This is a series of articles dealing with the British nobility beginning with William the Conqueror in 1066 and ending with Henry VIII circa 1530. The information within has been compiled from multiple resources and a bibliography will follow the completed work. Beginning with the Normans, the Plantagenets, the Lancasters, the Yorks, and then finally, the Tudors.
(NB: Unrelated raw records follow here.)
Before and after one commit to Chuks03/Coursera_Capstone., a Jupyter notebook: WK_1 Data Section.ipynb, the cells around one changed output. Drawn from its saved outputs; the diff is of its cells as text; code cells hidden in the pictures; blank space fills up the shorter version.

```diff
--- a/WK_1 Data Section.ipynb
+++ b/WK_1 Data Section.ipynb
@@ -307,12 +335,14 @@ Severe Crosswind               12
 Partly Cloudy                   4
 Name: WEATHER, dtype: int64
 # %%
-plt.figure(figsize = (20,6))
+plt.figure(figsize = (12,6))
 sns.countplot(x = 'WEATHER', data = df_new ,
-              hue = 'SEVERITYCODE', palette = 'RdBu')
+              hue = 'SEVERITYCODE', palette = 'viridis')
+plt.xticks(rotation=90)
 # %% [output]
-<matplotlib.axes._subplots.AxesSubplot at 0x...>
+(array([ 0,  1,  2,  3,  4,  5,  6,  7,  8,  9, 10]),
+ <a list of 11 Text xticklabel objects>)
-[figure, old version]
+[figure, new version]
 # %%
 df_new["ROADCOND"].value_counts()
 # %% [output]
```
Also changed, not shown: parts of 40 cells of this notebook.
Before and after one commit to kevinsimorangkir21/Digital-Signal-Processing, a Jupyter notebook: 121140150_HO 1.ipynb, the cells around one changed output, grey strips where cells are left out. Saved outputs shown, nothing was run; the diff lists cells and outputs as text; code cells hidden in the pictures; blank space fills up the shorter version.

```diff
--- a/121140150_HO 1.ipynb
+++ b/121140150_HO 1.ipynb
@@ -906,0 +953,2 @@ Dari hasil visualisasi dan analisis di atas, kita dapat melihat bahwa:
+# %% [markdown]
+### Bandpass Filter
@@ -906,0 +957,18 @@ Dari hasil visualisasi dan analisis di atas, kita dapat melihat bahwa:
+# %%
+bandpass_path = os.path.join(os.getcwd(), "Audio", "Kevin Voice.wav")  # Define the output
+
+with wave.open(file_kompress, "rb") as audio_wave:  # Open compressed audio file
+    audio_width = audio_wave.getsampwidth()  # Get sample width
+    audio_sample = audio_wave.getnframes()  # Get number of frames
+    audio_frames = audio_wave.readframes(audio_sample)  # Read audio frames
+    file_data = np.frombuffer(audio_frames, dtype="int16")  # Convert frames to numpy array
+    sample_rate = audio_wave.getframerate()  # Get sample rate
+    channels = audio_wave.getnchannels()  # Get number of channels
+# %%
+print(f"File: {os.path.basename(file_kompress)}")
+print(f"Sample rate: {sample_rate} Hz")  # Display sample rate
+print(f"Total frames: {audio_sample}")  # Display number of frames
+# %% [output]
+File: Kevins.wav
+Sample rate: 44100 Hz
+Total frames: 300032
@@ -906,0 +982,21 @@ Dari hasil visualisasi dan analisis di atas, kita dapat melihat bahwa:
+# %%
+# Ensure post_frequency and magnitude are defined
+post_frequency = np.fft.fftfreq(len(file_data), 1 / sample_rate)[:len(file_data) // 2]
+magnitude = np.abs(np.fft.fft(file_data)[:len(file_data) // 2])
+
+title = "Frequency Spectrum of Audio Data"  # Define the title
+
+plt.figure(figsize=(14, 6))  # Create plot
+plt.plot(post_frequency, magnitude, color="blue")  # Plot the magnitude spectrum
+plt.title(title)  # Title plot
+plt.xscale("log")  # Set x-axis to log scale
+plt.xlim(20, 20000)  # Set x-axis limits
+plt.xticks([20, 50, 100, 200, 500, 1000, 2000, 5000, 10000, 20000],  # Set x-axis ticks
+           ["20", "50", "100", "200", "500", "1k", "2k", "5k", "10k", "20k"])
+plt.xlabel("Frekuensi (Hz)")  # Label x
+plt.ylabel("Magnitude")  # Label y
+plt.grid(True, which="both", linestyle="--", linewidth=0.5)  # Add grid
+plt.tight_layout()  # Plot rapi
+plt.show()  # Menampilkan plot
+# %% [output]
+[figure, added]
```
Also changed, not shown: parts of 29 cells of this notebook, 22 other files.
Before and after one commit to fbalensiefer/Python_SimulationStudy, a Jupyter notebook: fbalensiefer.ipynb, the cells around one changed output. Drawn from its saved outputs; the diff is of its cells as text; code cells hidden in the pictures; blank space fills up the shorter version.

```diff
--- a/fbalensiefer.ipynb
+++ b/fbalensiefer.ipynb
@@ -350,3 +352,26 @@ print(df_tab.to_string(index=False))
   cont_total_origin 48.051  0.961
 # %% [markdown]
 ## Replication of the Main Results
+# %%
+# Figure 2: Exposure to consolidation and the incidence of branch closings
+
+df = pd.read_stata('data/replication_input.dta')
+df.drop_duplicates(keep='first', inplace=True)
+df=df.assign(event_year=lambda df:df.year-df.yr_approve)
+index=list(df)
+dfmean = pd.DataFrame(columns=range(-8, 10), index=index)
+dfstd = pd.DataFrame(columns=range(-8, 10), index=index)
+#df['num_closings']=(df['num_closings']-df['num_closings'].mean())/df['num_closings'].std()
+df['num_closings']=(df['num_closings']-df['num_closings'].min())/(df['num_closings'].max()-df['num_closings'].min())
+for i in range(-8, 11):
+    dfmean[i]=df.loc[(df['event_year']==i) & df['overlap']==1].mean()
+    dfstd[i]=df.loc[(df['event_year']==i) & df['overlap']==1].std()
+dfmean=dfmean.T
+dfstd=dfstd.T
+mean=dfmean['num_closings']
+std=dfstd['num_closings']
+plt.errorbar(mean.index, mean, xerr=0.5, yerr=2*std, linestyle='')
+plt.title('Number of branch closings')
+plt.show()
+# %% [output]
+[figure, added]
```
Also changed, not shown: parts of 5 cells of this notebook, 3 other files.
Henry I: Although he came to power in 1100 under suspicion, he is thought to have ruled well and been a popular monarch. In 1100, he issued The Charter of Liberties, which pledged good government. He also married Edith, daughter of Malcolm III of Scotland. A year later, Henry’s brother Robert invaded and tried to wrest the English throne. Henry is victorious and they both sign the Treaty of Alton, which confirms Henry as King of England and Robert as Duke of Normandy. But in 1106, Robert reneges and wars with Henry and the former is succinctly captured and imprisoned in Cardiff Castle. In 1120, Henry’s son and heir to the throne drown and his daughter, Matilda, becomes heir, which is finally accepted by the Barons in 1026.
Henry dies in 1135 of food poisoning. Henry was considered a good ruler who expanded the justice system and established the King’s Council, a council to settle disputes between the Crown and the feudal lords.